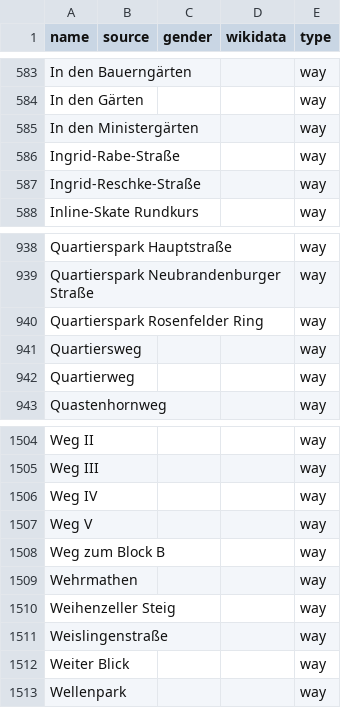
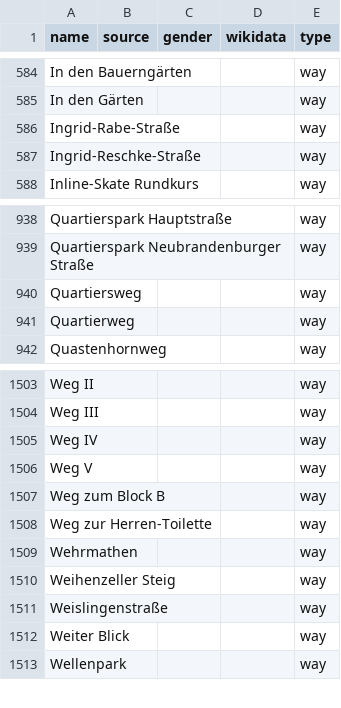
Before and after one commit to EqualStreetNames/equalstreetnames-berlin, a CSV file: data/other.csv, drawn as a sheet; only a part is shown, gaps mark what is left out; removed rows and columns are numbered as before the commit, all else as after; the diff covers the shown part only; the diff names each change by its address in the sheet, - before the commit and + after, or states it on an @@ line.

```diff
--- a/data/other.csv
+++ b/data/other.csv
-row 585: In den Ministergärten |  |  |  | way
-row 940: Quartierspark Rosenfelder Ring |  |  |  | way
+row 1508: Weg zur Herren-Toilette |  |  |  | way
```
Also changed, not shown: 3 added rows and 2 removed rows elsewhere in this file, data/gender.csv, 3 other files.
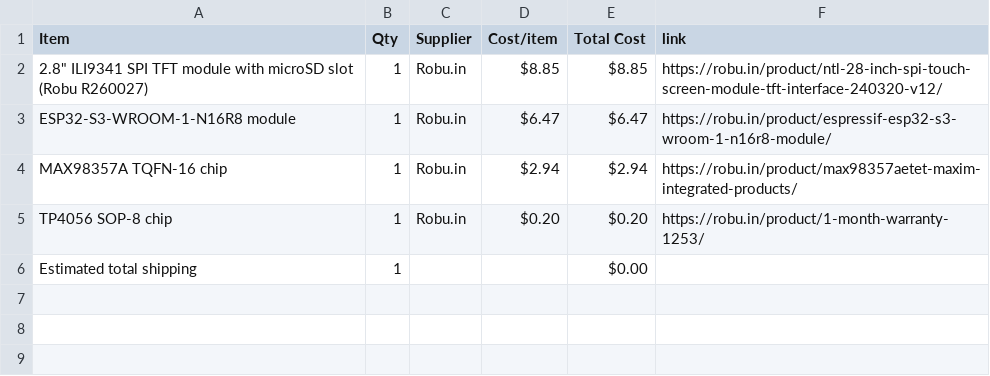
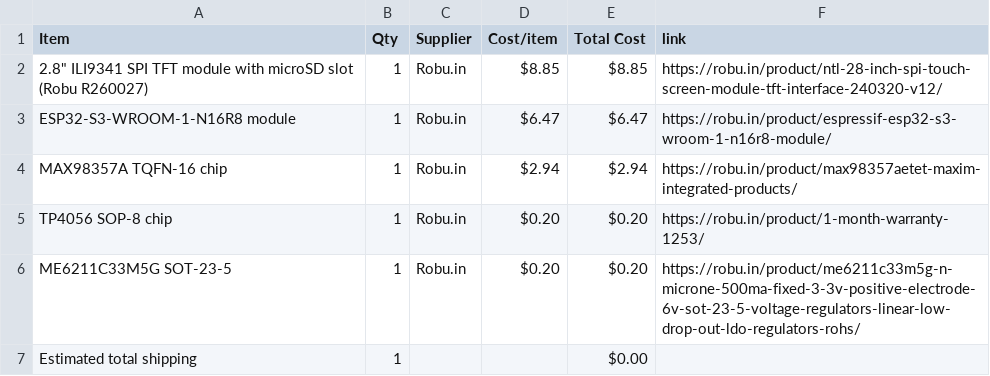
Before and after one commit to rafay-069/retro-controller-, a CSV file: BOM.csv, drawn as a sheet.

Commit message:
Sync rafay game controller from Half Life

```diff
--- a/BOM.csv
+++ b/BOM.csv
@@ -5,2 +5,3 @@ MAX98357A TQFN-16 chip,1,Robu.in,$2.94,$2.94,https://robu.in/product/max98357aet
 TP4056 SOP-8 chip,1,Robu.in,$0.20,$0.20,https://robu.in/product/1-month-warranty-1253/
+ME6211C33M5G SOT-23-5,1,Robu.in,$0.20,$0.20,https://robu.in/product/me6211c33m5g-n-microne-500ma-fixed-3-3v-positive-electrode-6v-sot-23-5-voltage-regulators-linear-low-drop-out-ldo-regulators-rohs/
 Estimated total shipping,1,,,$0.00,
```
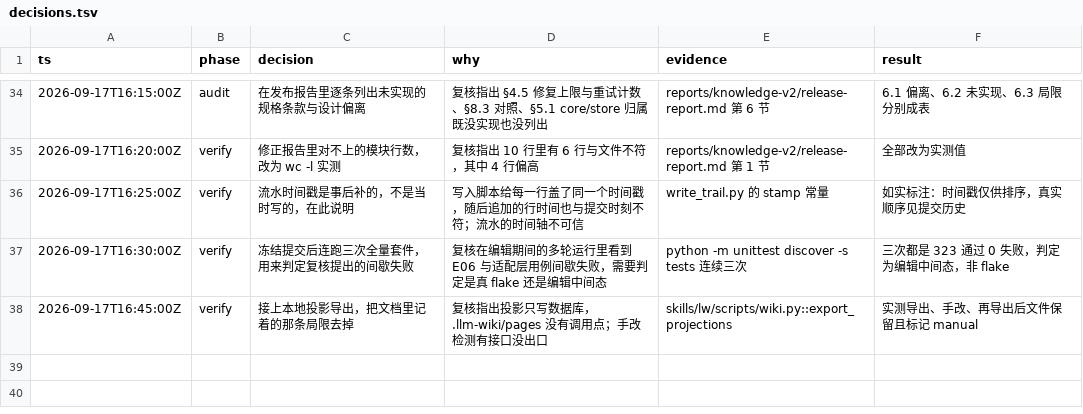
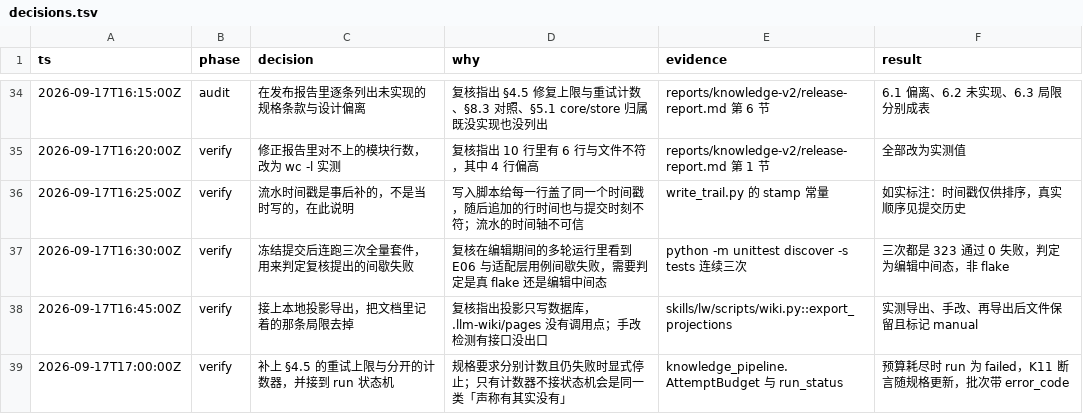
Before and after one commit to TobeALeg/llm-wiki-online, a TSV file: .scratch/knowledge-v2/decisions.tsv, drawn as a sheet; only a part is shown, gaps mark what is left out.

```diff
--- a/.scratch/knowledge-v2/decisions.tsv
+++ b/.scratch/knowledge-v2/decisions.tsv
@@ -38 +38,2 @@ ts	phase	decision	why	evidence	result
 2026-09-17T16:45:00Z	verify	接上本地投影导出，把文档里记着的那条局限去掉	复核指出投影只写数据库，.llm-wiki/pages 没有调用点；手改检测有接口没出口	skills/lw/scripts/wiki.py::export_projections	实测导出、手改、再导出后文件保留且标记 manual
+2026-09-17T17:00:00Z	verify	补上 §4.5 的重试上限与分开的计数器，并接到 run 状态机	规格要求分别计数且仍失败时显式停止；只有计数器不接状态机会是同一类「声称有其实没有」	knowledge_pipeline.AttemptBudget 与 run_status	预算耗尽时 run 为 failed，K11 断言随规格更新，批次带 error_code
```
Also changed, not shown: 8 other files.
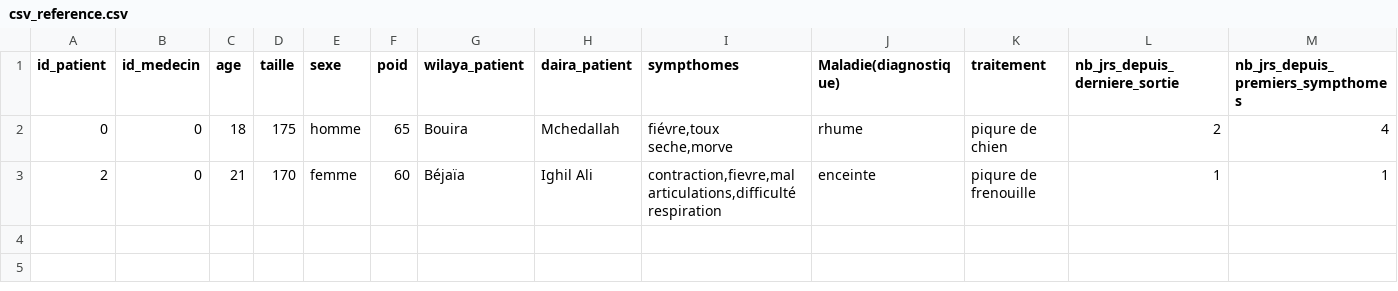
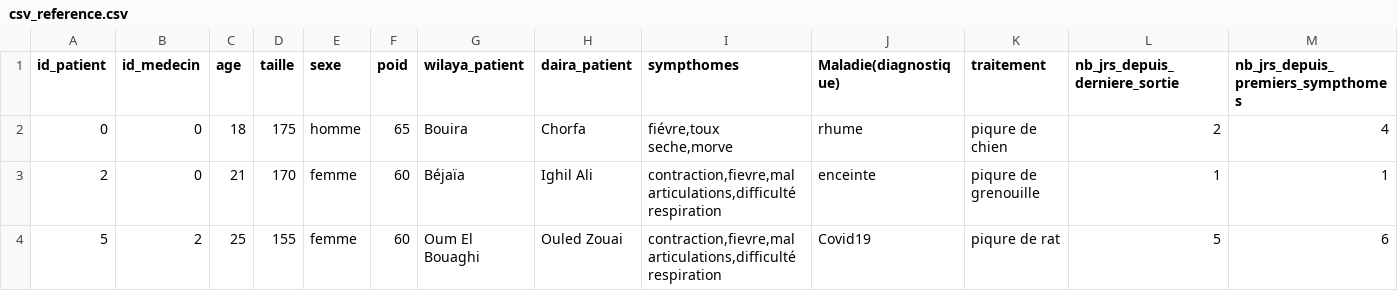
Before and after one commit to abdelhak2406/Projet-web-semantique, a CSV file: csv_reference.csv, drawn as a sheet.

Commit message:
enrichir ontologie +csv reference +ajout requete

```diff
--- a/csv_reference.csv
+++ b/csv_reference.csv
@@ -1,3 +1,4 @@
 "id_patient","id_medecin","age","taille","sexe","poid","wilaya_patient","daira_patient","sympthomes","Maladie(diagnostique)","traitement","nb_jrs_depuis_derniere_sortie","nb_jrs_depuis_premiers_sympthomes"
-"0","0","18","175","homme","65","Bouira","Mchedallah","fiévre,toux seche,morve","rhume","piqure de chien","2","4"
-"2","0","21","170","femme","60","Béjaïa","Ighil Ali","contraction,fievre,mal articulations,difficulté respiration","enceinte","piqure de frenouille","1","1"
+"0","0","18","175","homme","65","Bouira","Chorfa","fiévre,toux seche,morve","rhume","piqure de chien","2","4"
+"2","0","21","170","femme","60","Béjaïa","Ighil Ali","contraction,fievre,mal articulations,difficulté respiration","enceinte","piqure de grenouille","1","1"
+"5","2","25","155","femme","60","Oum El Bouaghi","Ouled Zouai","contraction,fievre,mal articulations,difficulté respiration","Covid19","piqure de rat","5","6"
```
Also changed, not shown: 6 other files.
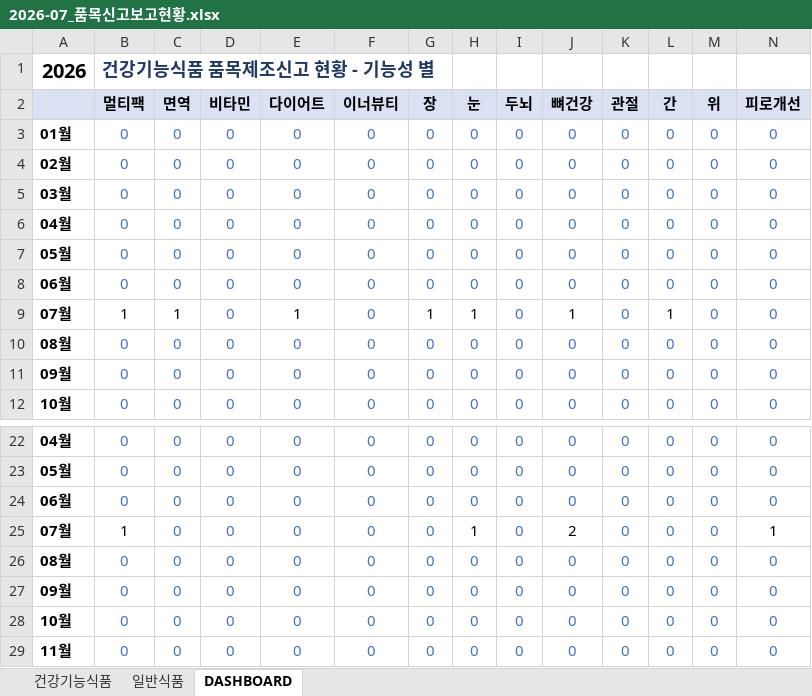
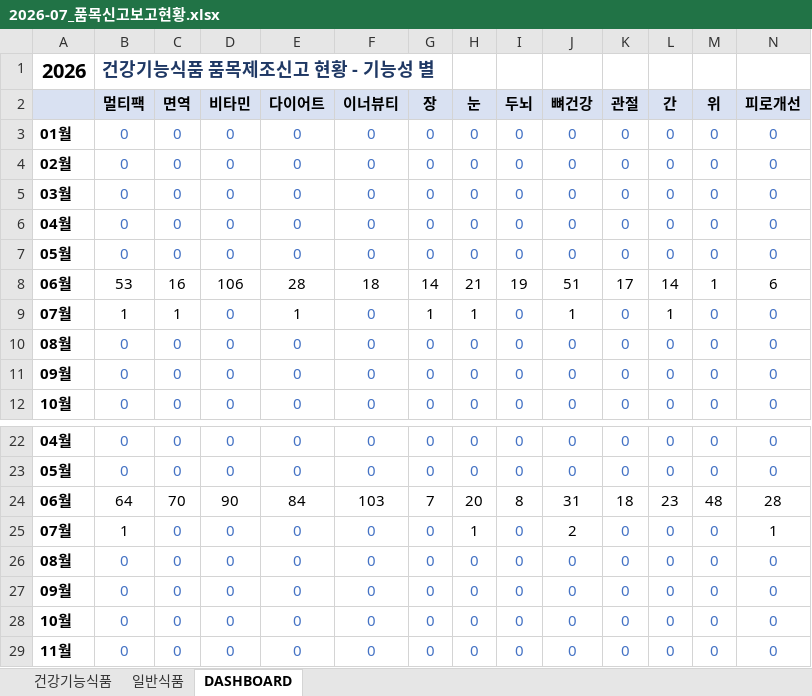
Before and after one commit to primexx98-sudo/food-product-status, an Excel workbook: output/2026-07_품목신고보고현황.xlsx, sheet DASHBOARD, drawn as a sheet; only a part is shown, gaps mark what is left out; values as stored, in another font and other column widths than the file's, no borders; removed rows and columns are numbered as before the commit, all else as after; rows hold the shown columns only; the diff names each change by its address in the sheet, - before the commit and + after, or states it on an @@ line.

```diff
--- a/output/2026-07_품목신고보고현황.xlsx (sheet DASHBOARD)
+++ b/output/2026-07_품목신고보고현황.xlsx (sheet DASHBOARD)
-row 8: 06월 | 0 | 0 | 0 | 0 | 0 | 0 | 0 | 0 | 0 | 0 | 0 | 0 | 0
+row 8: 06월 | 53 | 16 | 106 | 28 | 18 | 14 | 21 | 19 | 51 | 17 | 14 | 1 | 6
-row 24: 06월 | 0 | 0 | 0 | 0 | 0 | 0 | 0 | 0 | 0 | 0 | 0 | 0 | 0
+row 24: 06월 | 64 | 70 | 90 | 84 | 103 | 7 | 20 | 8 | 31 | 18 | 23 | 48 | 28
```
Also changed, not shown: output/2026-06_품목신고보고현황.xlsx, 4 other files.
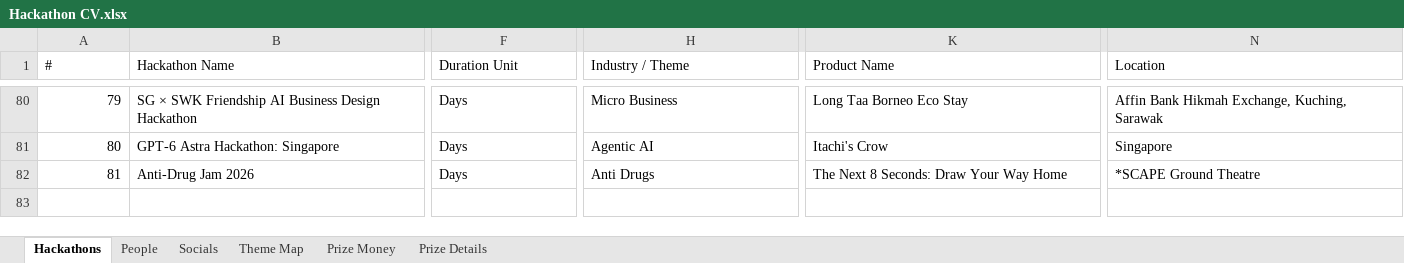
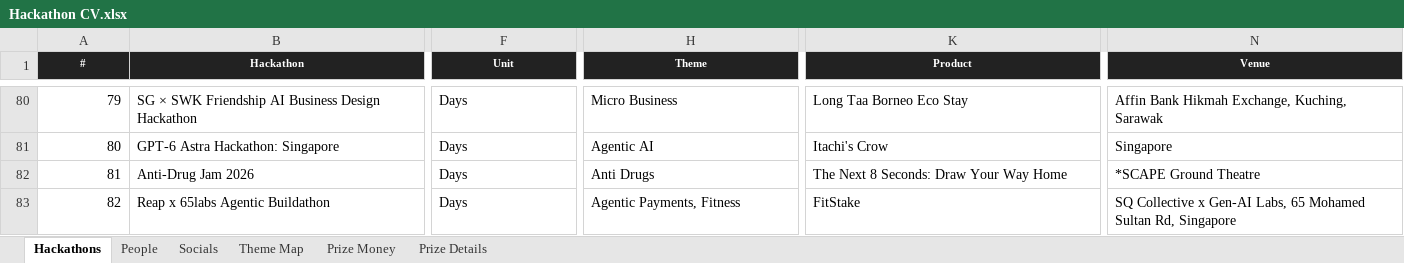
Before and after one commit to sayyidkhan/the100hackathoner, an Excel workbook: data/Hackathon CV.xlsx, sheet Hackathons, drawn as a sheet; only a part is shown, gaps mark what is left out; values as stored, in another font and other column widths than the file's, no borders; rows hold the shown columns only; the diff covers the shown part only; the diff names each change by its address in the sheet, - before the commit and + after, or states it on an @@ line.

Commit message:
Sync hackathon 82 and Facebook history from workbook

```diff
--- a/data/Hackathon CV.xlsx (sheet Hackathons)
+++ b/data/Hackathon CV.xlsx (sheet Hackathons)
@@ A1:N1 fill: none → #222222, bold: off → on, text colour: black → #FFFFFF, text size: smaller, alignment: left → center @@
-B1: Hackathon Name
+B1: Hackathon
-F1: Duration Unit
+F1: Unit
-H1: Industry / Theme
+H1: Theme
-K1: Product Name
+K1: Product
-N1: Location
+N1: Venue
+row 83: 82 | Reap x 65labs Agentic Buildathon | Days | Agentic Payments, Fitness | FitStake | SQ Collective x Gen-AI Labs, 65 Mohamed Sultan Rd, Singapore
```
Also changed, not shown: 14 edited cells and cell formats elsewhere in this sheet, sheet Socials, sheet People, sheet Theme Map, formulas that keep their value, 2 other files.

YOUR OBJECTIVE — All of the listing above has to be reproduced exactly, though without its images.

EXERCISE RESPONSE —
Before and after one commit to EqualStreetNames/equalstreetnames-berlin, a CSV file: data/other.csv, drawn as a sheet; only a part is shown, gaps mark what is left out; removed rows and columns are numbered as before the commit, all else as after; the diff covers the shown part only; the diff names each change by its address in the sheet, - before the commit and + after, or states it on an @@ line.

```diff
--- a/data/other.csv
+++ b/data/other.csv
-row 585: In den Ministergärten |  |  |  | way
-row 940: Quartierspark Rosenfelder Ring |  |  |  | way
+row 1508: Weg zur Herren-Toilette |  |  |  | way
```
Also changed, not shown: 3 added rows and 2 removed rows elsewhere in this file, data/gender.csv, 3 other files.
Before and after one commit to rafay-069/retro-controller-, a CSV file: BOM.csv, drawn as a sheet.

Commit message:
Sync rafay game controller from Half Life

```diff
--- a/BOM.csv
+++ b/BOM.csv
@@ -5,2 +5,3 @@ MAX98357A TQFN-16 chip,1,Robu.in,$2.94,$2.94,https://robu.in/product/max98357aet
 TP4056 SOP-8 chip,1,Robu.in,$0.20,$0.20,https://robu.in/product/1-month-warranty-1253/
+ME6211C33M5G SOT-23-5,1,Robu.in,$0.20,$0.20,https://robu.in/product/me6211c33m5g-n-microne-500ma-fixed-3-3v-positive-electrode-6v-sot-23-5-voltage-regulators-linear-low-drop-out-ldo-regulators-rohs/
 Estimated total shipping,1,,,$0.00,
```
Before and after one commit to TobeALeg/llm-wiki-online, a TSV file: .scratch/knowledge-v2/decisions.tsv, drawn as a sheet; only a part is shown, gaps mark what is left out.

```diff
--- a/.scratch/knowledge-v2/decisions.tsv
+++ b/.scratch/knowledge-v2/decisions.tsv
@@ -38 +38,2 @@ ts	phase	decision	why	evidence	result
 2026-09-17T16:45:00Z	verify	接上本地投影导出，把文档里记着的那条局限去掉	复核指出投影只写数据库，.llm-wiki/pages 没有调用点；手改检测有接口没出口	skills/lw/scripts/wiki.py::export_projections	实测导出、手改、再导出后文件保留且标记 manual
+2026-09-17T17:00:00Z	verify	补上 §4.5 的重试上限与分开的计数器，并接到 run 状态机	规格要求分别计数且仍失败时显式停止；只有计数器不接状态机会是同一类「声称有其实没有」	knowledge_pipeline.AttemptBudget 与 run_status	预算耗尽时 run 为 failed，K11 断言随规格更新，批次带 error_code
```
Also changed, not shown: 8 other files.
Before and after one commit to abdelhak2406/Projet-web-semantique, a CSV file: csv_reference.csv, drawn as a sheet.

Commit message:
enrichir ontologie +csv reference +ajout requete

```diff
--- a/csv_reference.csv
+++ b/csv_reference.csv
@@ -1,3 +1,4 @@
 "id_patient","id_medecin","age","taille","sexe","poid","wilaya_patient","daira_patient","sympthomes","Maladie(diagnostique)","traitement","nb_jrs_depuis_derniere_sortie","nb_jrs_depuis_premiers_sympthomes"
-"0","0","18","175","homme","65","Bouira","Mchedallah","fiévre,toux seche,morve","rhume","piqure de chien","2","4"
-"2","0","21","170","femme","60","Béjaïa","Ighil Ali","contraction,fievre,mal articulations,difficulté respiration","enceinte","piqure de frenouille","1","1"
+"0","0","18","175","homme","65","Bouira","Chorfa","fiévre,toux seche,morve","rhume","piqure de chien","2","4"
+"2","0","21","170","femme","60","Béjaïa","Ighil Ali","contraction,fievre,mal articulations,difficulté respiration","enceinte","piqure de grenouille","1","1"
+"5","2","25","155","femme","60","Oum El Bouaghi","Ouled Zouai","contraction,fievre,mal articulations,difficulté respiration","Covid19","piqure de rat","5","6"
```
Also changed, not shown: 6 other files.
Before and after one commit to primexx98-sudo/food-product-status, an Excel workbook: output/2026-07_품목신고보고현황.xlsx, sheet DASHBOARD, drawn as a sheet; only a part is shown, gaps mark what is left out; values as stored, in another font and other column widths than the file's, no borders; removed rows and columns are numbered as before the commit, all else as after; rows hold the shown columns only; the diff names each change by its address in the sheet, - before the commit and + after, or states it on an @@ line.

```diff
--- a/output/2026-07_품목신고보고현황.xlsx (sheet DASHBOARD)
+++ b/output/2026-07_품목신고보고현황.xlsx (sheet DASHBOARD)
-row 8: 06월 | 0 | 0 | 0 | 0 | 0 | 0 | 0 | 0 | 0 | 0 | 0 | 0 | 0
+row 8: 06월 | 53 | 16 | 106 | 28 | 18 | 14 | 21 | 19 | 51 | 17 | 14 | 1 | 6
-row 24: 06월 | 0 | 0 | 0 | 0 | 0 | 0 | 0 | 0 | 0 | 0 | 0 | 0 | 0
+row 24: 06월 | 64 | 70 | 90 | 84 | 103 | 7 | 20 | 8 | 31 | 18 | 23 | 48 | 28
```
Also changed, not shown: output/2026-06_품목신고보고현황.xlsx, 4 other files.
Before and after one commit to sayyidkhan/the100hackathoner, an Excel workbook: data/Hackathon CV.xlsx, sheet Hackathons, drawn as a sheet; only a part is shown, gaps mark what is left out; values as stored, in another font and other column widths than the file's, no borders; rows hold the shown columns only; the diff covers the shown part only; the diff names each change by its address in the sheet, - before the commit and + after, or states it on an @@ line.

Commit message:
Sync hackathon 82 and Facebook history from workbook

```diff
--- a/data/Hackathon CV.xlsx (sheet Hackathons)
+++ b/data/Hackathon CV.xlsx (sheet Hackathons)
@@ A1:N1 fill: none → #222222, bold: off → on, text colour: black → #FFFFFF, text size: smaller, alignment: left → center @@
-B1: Hackathon Name
+B1: Hackathon
-F1: Duration Unit
+F1: Unit
-H1: Industry / Theme
+H1: Theme
-K1: Product Name
+K1: Product
-N1: Location
+N1: Venue
+row 83: 82 | Reap x 65labs Agentic Buildathon | Days | Agentic Payments, Fitness | FitStake | SQ Collective x Gen-AI Labs, 65 Mohamed Sultan Rd, Singapore
```
Also changed, not shown: 14 edited cells and cell formats elsewhere in this sheet, sheet Socials, sheet People, sheet Theme Map, formulas that keep their value, 2 other files.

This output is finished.